** Information given follows **
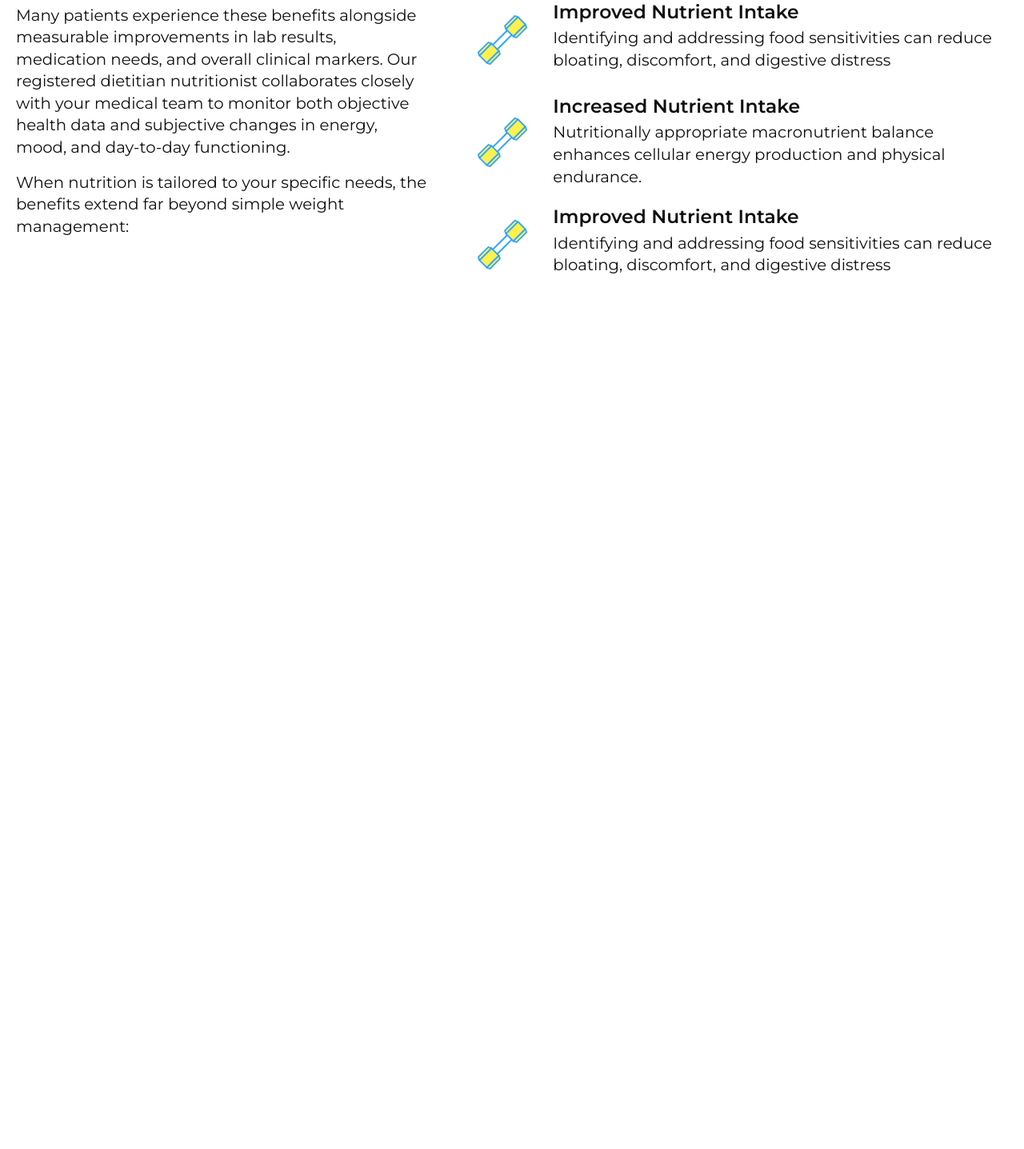
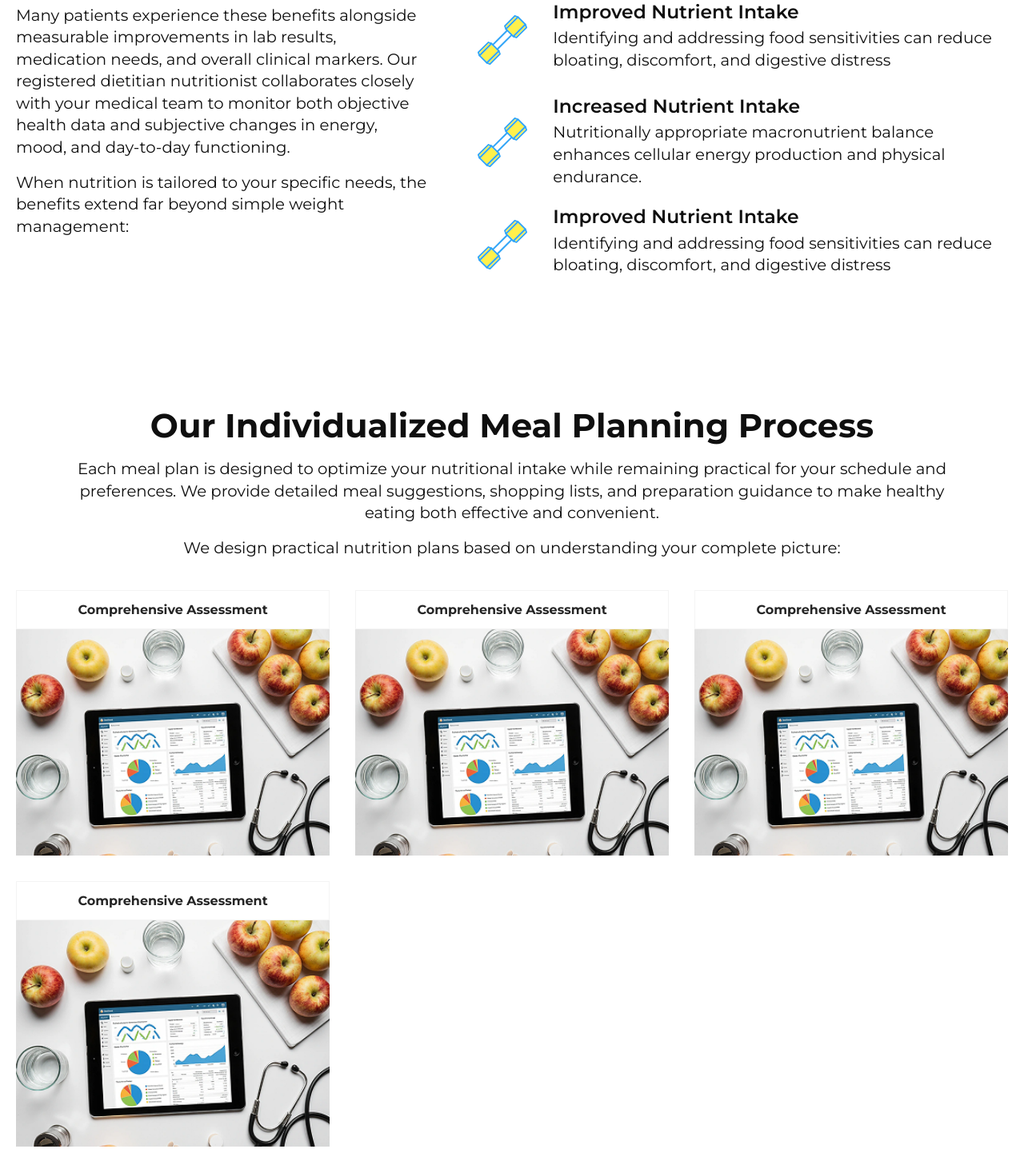
Before and after one commit to dmitry-conquer/gitelcare-flexible, a website built with Vite: page pages/index.html in a window 1280 px wide. Shown: the part 968-2405 px from the top of the page at 80% size. Before the commit the page ends 1398 px from the top, so only its background shows below. Built offline with nearby package versions, Linux system fonts and the light colour scheme.

Commit message:
Add grid cards section to index.html and update styles to include grid-cards

```diff
--- a/pages/index.html
+++ b/pages/index.html
@@ -91,6 +91,74 @@
             </div>
           </div>
         </section>
+
+        <section class="grid-cards">
+          <div class="grid-cards__container">
+            <div class="grid-cards__header">
+              <h2 class="grid-cards__title">Our Individualized Meal Planning Process</h2>
+              <div class="grid-cards__text">
+                <p>
+                  Each meal plan is designed to optimize your nutritional intake while remaining practical for your
+                  schedule and preferences. We provide detailed meal suggestions, shopping lists, and preparation
+                  guidance to make healthy eating both effective and convenient.
+                </p>
+                <p>We design practical nutrition plans based on understanding your complete picture:</p>
+              </div>
+            </div>
+            <div class="grid-cards__list">
+              <div class="grid-cards__item grid-card">
+                <h3 class="grid-card__header">Comprehensive Assessment</h3>
+                <div class="grid-card__body" style="background-image: url(&quot;/images/1.png&quot;)">
+                  <div class="grid-card__content">
+                    <p>
+                      Lorem ipsum dolor sit amet consectetur adipisicing elit. Omnis, nisi optio porro veritatis
+                      perferendis inventore suscipit sequi ipsa tenetur
+                    </p>
+                  </div>
+                </div>
+              </div>
+              <div class="grid-cards__item grid-card">
+                <h3 class="grid-card__header">Comprehensive Assessment</h3>
+                <div class="grid-card__body" style="background-image: url(&quot;/images/1.png&quot;)">
+                  <div class="grid-card__content">
+                    <p>
+                      Lorem ipsum dolor sit amet consectetur adipisicing elit. Omnis, nisi optio porro veritatis
+                      perferendis inventore suscipit sequi ipsa tenetur
+                    </p>
+                  </div>
+                </div>
+              </div>
+              <div class="grid-cards__item grid-card">
+                <h3 class="grid-card__header">Comprehensive Assessment</h3>
+                <div class="grid-card__body" style="background-image: url(&quot;/images/1.png&quot;)">
+                  <div class="grid-card__content">
+                    <p>
+                      Lorem ipsum dolor sit amet consectetur adipisicing elit. Omnis, nisi optio porro veritatis
+                      perferendis inventore suscipit sequi ipsa tenetur
+                    </p>
+                  </div>
+                </div>
+              </div>
+              <div class="grid-cards__item grid-card">
+                <h3 class="grid-card__header">Comprehensive Assessment</h3>
+                <div class="grid-card__body" style="background-image: url(&quot;/images/1.png&quot;)">
+                  <div class="grid-card__content">
+                    <p>
+                      Lorem ipsum dolor sit amet consectetur adipisicing elit. Omnis, nisi optio porro veritatis
+                      perferendis inventore suscipit sequi ipsa tenetur
+                      perferendis inventore suscipit sequi ipsa tenetur
+                      perferendis inventore suscipit sequi ipsa tenetur
+                      perferendis inventore suscipit sequi ipsa tenetur
+                      perferendis inventore suscipit sequi ipsa tenetur
+                    </p>
+                  </div>
+                </div>
+              </div>
+            </div>
+          </div>
+        </section>
+
+
       </main>
     </div>
     <script type="module" src="/src/scripts/main.ts" defer></script>
--- /dev/null
+++ b/src/styles/components/grid-cards.scss
@@ -0,0 +1,115 @@
+@use "../helpers" as *;
+
+.grid-cards {
+  padding-block: fluid(60, 80);
+
+  &__container {
+    max-width: rem(1560);
+    margin-inline: auto;
+    padding-inline: rem(20);
+  }
+
+  &__header {
+    text-align: center;
+    margin-bottom: fluid(32, 40);
+    max-width: rem(1140);
+    margin-inline: auto;
+  }
+
+  &__title {
+    color: #0f0f0f;
+    font-size: fluid(28, 44);
+    font-weight: 700;
+    line-height: normal;
+    margin-bottom: rem(16);
+  }
+
+  &__text {
+    p {
+      font-size: fluid(18, 20);
+      line-height: 1.4;
+      &:not(:last-child) {
+        margin-bottom: rem(16);
+      }
+    }
+  }
+
+  &__list {
+    display: grid;
+    grid-template-columns: repeat(auto-fit, minmax(rem(332), 1fr));
+    gap: rem(32);
+  }
+
+  &__item {
+  }
+}
+
+.grid-card {
+  height: rem(332);
+  overflow: hidden;
+  display: flex;
+  flex-direction: column;
+
+  &:hover {
+    .grid-card__content {
+      opacity: 1;
+      visibility: visible;
+    }
+  }
+
+  &__header {
+    color: #252525;
+    text-align: center;
+    font-size: rem(16);
+    font-weight: 700;
+    line-height: normal;
+    padding: rem(14);
+    border: rem(1) solid #f4f4f4;
+    background-color: #fff;
+  }
+
+  &__body {
+    background-size: cover;
+    background-position: center;
+    background-repeat: no-repeat;
+    height: 100%;
+  }
+
+  &__image {
+  }
+
+  &__content {
+    z-index: 2;
+    position: relative;
+    transition: all 0.3s ease;
+    background-color: #0f0f0f;
+    height: 100%;
+    display: flex;
+    opacity: 0;
+    visibility: hidden;
+    align-items: center;
+    justify-content: center;
+    flex-direction: column;
+    padding: fluid(16, 24);
+
+    & * {
+      font-size: rem(15);
+      color: #fff;
+      line-height: 1.4;
+    }
+
+    p {
+      text-align: center;
+    }
+
+    ul {
+      li {
+        list-style: disc inside;
+
+        &::marker {
+          font-size: rem(12);
+        }
+      }
+    }
+  }
+}
--- a/src/styles/components/index.scss
+++ b/src/styles/components/index.scss
@@ -1,2 +1,3 @@
 @forward "hero";
 @forward "columns-icons";
+@forward "grid-cards";
```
** End of Information given **
**Work to complete**
Where pictures sit among the data above, omit them, and output the rest exactly.

**Answer**
Before and after one commit to dmitry-conquer/gitelcare-flexible, a website built with Vite: page pages/index.html in a window 1280 px wide. Shown: the part 968-2405 px from the top of the page at 80% size. Before the commit the page ends 1398 px from the top, so only its background shows below. Built offline with nearby package versions, Linux system fonts and the light colour scheme.

Commit message:
Add grid cards section to index.html and update styles to include grid-cards

```diff
--- a/pages/index.html
+++ b/pages/index.html
@@ -91,6 +91,74 @@
             </div>
           </div>
         </section>
+
+        <section class="grid-cards">
+          <div class="grid-cards__container">
+            <div class="grid-cards__header">
+              <h2 class="grid-cards__title">Our Individualized Meal Planning Process</h2>
+              <div class="grid-cards__text">
+                <p>
+                  Each meal plan is designed to optimize your nutritional intake while remaining practical for your
+                  schedule and preferences. We provide detailed meal suggestions, shopping lists, and preparation
+                  guidance to make healthy eating both effective and convenient.
+                </p>
+                <p>We design practical nutrition plans based on understanding your complete picture:</p>
+              </div>
+            </div>
+            <div class="grid-cards__list">
+              <div class="grid-cards__item grid-card">
+                <h3 class="grid-card__header">Comprehensive Assessment</h3>
+                <div class="grid-card__body" style="background-image: url(&quot;/images/1.png&quot;)">
+                  <div class="grid-card__content">
+                    <p>
+                      Lorem ipsum dolor sit amet consectetur adipisicing elit. Omnis, nisi optio porro veritatis
+                      perferendis inventore suscipit sequi ipsa tenetur
+                    </p>
+                  </div>
+                </div>
+              </div>
+              <div class="grid-cards__item grid-card">
+                <h3 class="grid-card__header">Comprehensive Assessment</h3>
+                <div class="grid-card__body" style="background-image: url(&quot;/images/1.png&quot;)">
+                  <div class="grid-card__content">
+                    <p>
+                      Lorem ipsum dolor sit amet consectetur adipisicing elit. Omnis, nisi optio porro veritatis
+                      perferendis inventore suscipit sequi ipsa tenetur
+                    </p>
+                  </div>
+                </div>
+              </div>
+              <div class="grid-cards__item grid-card">
+                <h3 class="grid-card__header">Comprehensive Assessment</h3>
+                <div class="grid-card__body" style="background-image: url(&quot;/images/1.png&quot;)">
+                  <div class="grid-card__content">
+                    <p>
+                      Lorem ipsum dolor sit amet consectetur adipisicing elit. Omnis, nisi optio porro veritatis
+                      perferendis inventore suscipit sequi ipsa tenetur
+                    </p>
+                  </div>
+                </div>
+              </div>
+              <div class="grid-cards__item grid-card">
+                <h3 class="grid-card__header">Comprehensive Assessment</h3>
+                <div class="grid-card__body" style="background-image: url(&quot;/images/1.png&quot;)">
+                  <div class="grid-card__content">
+                    <p>
+                      Lorem ipsum dolor sit amet consectetur adipisicing elit. Omnis, nisi optio porro veritatis
+                      perferendis inventore suscipit sequi ipsa tenetur
+                      perferendis inventore suscipit sequi ipsa tenetur
+                      perferendis inventore suscipit sequi ipsa tenetur
+                      perferendis inventore suscipit sequi ipsa tenetur
+                      perferendis inventore suscipit sequi ipsa tenetur
+                    </p>
+                  </div>
+                </div>
+              </div>
+            </div>
+          </div>
+        </section>
+
+
       </main>
     </div>
     <script type="module" src="/src/scripts/main.ts" defer></script>
--- /dev/null
+++ b/src/styles/components/grid-cards.scss
@@ -0,0 +1,115 @@
+@use "../helpers" as *;
+
+.grid-cards {
+  padding-block: fluid(60, 80);
+
+  &__container {
+    max-width: rem(1560);
+    margin-inline: auto;
+    padding-inline: rem(20);
+  }
+
+  &__header {
+    text-align: center;
+    margin-bottom: fluid(32, 40);
+    max-width: rem(1140);
+    margin-inline: auto;
+  }
+
+  &__title {
+    color: #0f0f0f;
+    font-size: fluid(28, 44);
+    font-weight: 700;
+    line-height: normal;
+    margin-bottom: rem(16);
+  }
+
+  &__text {
+    p {
+      font-size: fluid(18, 20);
+      line-height: 1.4;
+      &:not(:last-child) {
+        margin-bottom: rem(16);
+      }
+    }
+  }
+
+  &__list {
+    display: grid;
+    grid-template-columns: repeat(auto-fit, minmax(rem(332), 1fr));
+    gap: rem(32);
+  }
+
+  &__item {
+  }
+}
+
+.grid-card {
+  height: rem(332);
+  overflow: hidden;
+  display: flex;
+  flex-direction: column;
+
+  &:hover {
+    .grid-card__content {
+      opacity: 1;
+      visibility: visible;
+    }
+  }
+
+  &__header {
+    color: #252525;
+    text-align: center;
+    font-size: rem(16);
+    font-weight: 700;
+    line-height: normal;
+    padding: rem(14);
+    border: rem(1) solid #f4f4f4;
+    background-color: #fff;
+  }
+
+  &__body {
+    background-size: cover;
+    background-position: center;
+    background-repeat: no-repeat;
+    height: 100%;
+  }
+
+  &__image {
+  }
+
+  &__content {
+    z-index: 2;
+    position: relative;
+    transition: all 0.3s ease;
+    background-color: #0f0f0f;
+    height: 100%;
+    display: flex;
+    opacity: 0;
+    visibility: hidden;
+    align-items: center;
+    justify-content: center;
+    flex-direction: column;
+    padding: fluid(16, 24);
+
+    & * {
+      font-size: rem(15);
+      color: #fff;
+      line-height: 1.4;
+    }
+
+    p {
+      text-align: center;
+    }
+
+    ul {
+      li {
+        list-style: disc inside;
+
+        &::marker {
+          font-size: rem(12);
+        }
+      }
+    }
+  }
+}
--- a/src/styles/components/index.scss
+++ b/src/styles/components/index.scss
@@ -1,2 +1,3 @@
 @forward "hero";
 @forward "columns-icons";
+@forward "grid-cards";
```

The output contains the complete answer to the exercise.